Trump’s immigration ban affects UC Davis community

JAY GELVEZON / /AGGIE

Executive order has immediate consequences for UC Davis community

President Donald Trump signed an executive order on Jan. 27, effective for 90 days, to impose a blanket restriction on the entry of permanent residents and immigrants to the United States with visas from seven Muslim-majority countries: Libya, Iraq, Syria, Iran, Yemen, Somalia and Sudan. In addition to this, the order puts an indefinite halt on the entry of Syrian refugees into the United States.

On Feb. 3 the ban was temporarily halted by Judge James L. Robert of the state of Washington. In conjunction, the U.S. Department of State ordered a reverse on the cancellation of visas revoked in the past two weeks, “so long as those visas were not stamped or marked as canceled,” according to a CNN news report. 60,000 visas were cancelled.

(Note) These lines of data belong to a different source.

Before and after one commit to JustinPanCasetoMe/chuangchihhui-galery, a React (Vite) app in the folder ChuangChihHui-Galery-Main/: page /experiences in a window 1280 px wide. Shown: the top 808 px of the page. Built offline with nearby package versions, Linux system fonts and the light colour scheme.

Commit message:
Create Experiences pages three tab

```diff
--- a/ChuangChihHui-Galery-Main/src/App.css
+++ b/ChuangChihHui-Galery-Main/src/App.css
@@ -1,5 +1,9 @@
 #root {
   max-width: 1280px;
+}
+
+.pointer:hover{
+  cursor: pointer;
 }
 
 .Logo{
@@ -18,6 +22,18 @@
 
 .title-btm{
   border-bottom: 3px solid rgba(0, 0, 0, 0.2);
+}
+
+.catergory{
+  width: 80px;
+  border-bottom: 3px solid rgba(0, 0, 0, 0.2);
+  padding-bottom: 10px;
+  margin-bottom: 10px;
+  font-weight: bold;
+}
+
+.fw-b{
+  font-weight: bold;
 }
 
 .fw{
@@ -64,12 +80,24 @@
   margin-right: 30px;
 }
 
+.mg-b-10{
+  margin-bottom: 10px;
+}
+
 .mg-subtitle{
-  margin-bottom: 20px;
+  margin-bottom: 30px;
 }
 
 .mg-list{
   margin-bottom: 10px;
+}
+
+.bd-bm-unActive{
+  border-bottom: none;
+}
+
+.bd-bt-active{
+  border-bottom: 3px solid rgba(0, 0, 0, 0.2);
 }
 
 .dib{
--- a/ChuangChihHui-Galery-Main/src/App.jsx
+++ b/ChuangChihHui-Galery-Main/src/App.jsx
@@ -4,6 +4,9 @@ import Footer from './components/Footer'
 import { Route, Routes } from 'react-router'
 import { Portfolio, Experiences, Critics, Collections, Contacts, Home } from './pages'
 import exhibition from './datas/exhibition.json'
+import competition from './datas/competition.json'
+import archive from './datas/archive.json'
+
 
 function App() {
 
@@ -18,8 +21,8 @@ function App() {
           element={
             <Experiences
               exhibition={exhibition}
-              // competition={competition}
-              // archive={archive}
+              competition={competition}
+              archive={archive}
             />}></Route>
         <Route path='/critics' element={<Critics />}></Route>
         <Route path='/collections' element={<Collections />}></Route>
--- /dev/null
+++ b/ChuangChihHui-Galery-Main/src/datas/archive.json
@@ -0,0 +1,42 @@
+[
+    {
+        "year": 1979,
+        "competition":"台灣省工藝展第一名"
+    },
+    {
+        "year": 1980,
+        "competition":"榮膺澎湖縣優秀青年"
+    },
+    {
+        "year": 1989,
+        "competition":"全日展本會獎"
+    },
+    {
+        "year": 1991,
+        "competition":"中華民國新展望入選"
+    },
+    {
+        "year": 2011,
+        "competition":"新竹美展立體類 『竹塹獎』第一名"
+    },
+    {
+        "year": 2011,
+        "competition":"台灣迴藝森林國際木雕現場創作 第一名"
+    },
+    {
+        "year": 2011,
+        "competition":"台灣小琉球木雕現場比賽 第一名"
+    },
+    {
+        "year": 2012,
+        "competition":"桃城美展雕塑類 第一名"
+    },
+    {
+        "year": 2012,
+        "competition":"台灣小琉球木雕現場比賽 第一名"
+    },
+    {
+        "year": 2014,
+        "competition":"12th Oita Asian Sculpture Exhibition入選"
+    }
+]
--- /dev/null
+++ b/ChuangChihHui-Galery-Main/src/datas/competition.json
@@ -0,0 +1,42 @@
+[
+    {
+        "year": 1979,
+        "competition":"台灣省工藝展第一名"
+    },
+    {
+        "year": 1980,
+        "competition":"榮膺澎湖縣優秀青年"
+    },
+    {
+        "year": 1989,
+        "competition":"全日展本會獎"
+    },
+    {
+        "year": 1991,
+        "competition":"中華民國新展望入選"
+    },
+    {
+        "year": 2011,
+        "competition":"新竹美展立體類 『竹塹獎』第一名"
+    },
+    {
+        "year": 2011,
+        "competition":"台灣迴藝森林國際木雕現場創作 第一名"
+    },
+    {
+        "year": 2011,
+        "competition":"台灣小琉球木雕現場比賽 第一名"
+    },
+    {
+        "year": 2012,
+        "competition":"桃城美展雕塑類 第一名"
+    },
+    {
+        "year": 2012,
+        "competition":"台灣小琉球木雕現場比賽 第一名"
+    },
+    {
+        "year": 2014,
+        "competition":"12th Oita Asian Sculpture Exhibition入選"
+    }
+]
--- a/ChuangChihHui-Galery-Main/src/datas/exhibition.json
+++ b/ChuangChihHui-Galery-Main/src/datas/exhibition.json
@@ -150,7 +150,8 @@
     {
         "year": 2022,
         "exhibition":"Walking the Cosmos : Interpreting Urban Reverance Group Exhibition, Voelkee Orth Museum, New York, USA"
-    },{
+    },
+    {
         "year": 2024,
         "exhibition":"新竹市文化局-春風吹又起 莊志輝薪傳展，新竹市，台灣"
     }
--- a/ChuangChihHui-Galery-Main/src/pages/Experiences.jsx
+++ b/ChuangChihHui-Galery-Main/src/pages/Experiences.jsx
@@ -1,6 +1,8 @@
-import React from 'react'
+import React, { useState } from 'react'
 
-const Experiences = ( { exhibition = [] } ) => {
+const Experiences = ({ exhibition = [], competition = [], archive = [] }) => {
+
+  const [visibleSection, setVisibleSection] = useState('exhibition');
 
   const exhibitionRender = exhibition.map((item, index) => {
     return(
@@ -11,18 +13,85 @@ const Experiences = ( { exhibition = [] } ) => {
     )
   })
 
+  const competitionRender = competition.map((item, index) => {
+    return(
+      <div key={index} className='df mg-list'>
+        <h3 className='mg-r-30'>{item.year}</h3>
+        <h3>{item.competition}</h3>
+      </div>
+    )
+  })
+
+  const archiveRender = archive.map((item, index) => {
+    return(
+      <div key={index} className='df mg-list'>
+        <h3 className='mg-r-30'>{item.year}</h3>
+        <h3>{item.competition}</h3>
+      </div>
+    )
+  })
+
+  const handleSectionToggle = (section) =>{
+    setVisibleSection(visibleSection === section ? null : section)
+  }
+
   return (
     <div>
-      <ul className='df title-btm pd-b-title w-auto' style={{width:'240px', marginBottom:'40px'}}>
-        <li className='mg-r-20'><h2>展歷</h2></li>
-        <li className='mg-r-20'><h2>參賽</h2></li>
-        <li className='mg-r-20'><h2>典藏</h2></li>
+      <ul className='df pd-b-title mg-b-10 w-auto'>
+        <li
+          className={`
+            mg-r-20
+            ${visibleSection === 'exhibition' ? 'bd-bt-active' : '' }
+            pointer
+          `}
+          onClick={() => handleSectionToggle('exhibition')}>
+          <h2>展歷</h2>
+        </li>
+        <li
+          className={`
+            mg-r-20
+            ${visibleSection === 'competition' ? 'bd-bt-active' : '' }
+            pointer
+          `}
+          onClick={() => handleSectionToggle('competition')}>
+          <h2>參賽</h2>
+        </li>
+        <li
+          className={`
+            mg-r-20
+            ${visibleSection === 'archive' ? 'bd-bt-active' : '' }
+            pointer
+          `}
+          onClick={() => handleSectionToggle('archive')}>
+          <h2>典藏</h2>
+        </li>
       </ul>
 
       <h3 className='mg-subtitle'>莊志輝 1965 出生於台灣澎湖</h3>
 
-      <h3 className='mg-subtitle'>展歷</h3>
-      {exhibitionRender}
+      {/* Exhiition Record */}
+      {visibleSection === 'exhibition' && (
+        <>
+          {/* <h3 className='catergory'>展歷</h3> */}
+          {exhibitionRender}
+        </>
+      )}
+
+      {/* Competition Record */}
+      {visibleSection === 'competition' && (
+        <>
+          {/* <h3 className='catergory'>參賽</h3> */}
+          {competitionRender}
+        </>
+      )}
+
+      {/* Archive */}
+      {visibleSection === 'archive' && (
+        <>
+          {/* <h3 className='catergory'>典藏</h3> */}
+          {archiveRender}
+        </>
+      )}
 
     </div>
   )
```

“I am particularly concerned about the denial of free passage to those with valid visas,” said Interim Chancellor Ralph J. Hexter in his statement to the campus community. “This situation touches us closely.”

So far the executive order has affected a number of UC Davis community members, including UC Davis physics professor Mohammad H. Hamidian. While Hamidian possesses dual Iranian-Canadian citizenship, if the ban is reinstated, he will be forbidden from entering the U.S. if he leaves. As a result of this uncertainty, he was forced to cancel plans to attend an academic conference in the Netherlands this month.

“There seems to be some ambiguity as to whether I’d be allowed to return,” Hamidian said in an interview with The Sacramento Bee.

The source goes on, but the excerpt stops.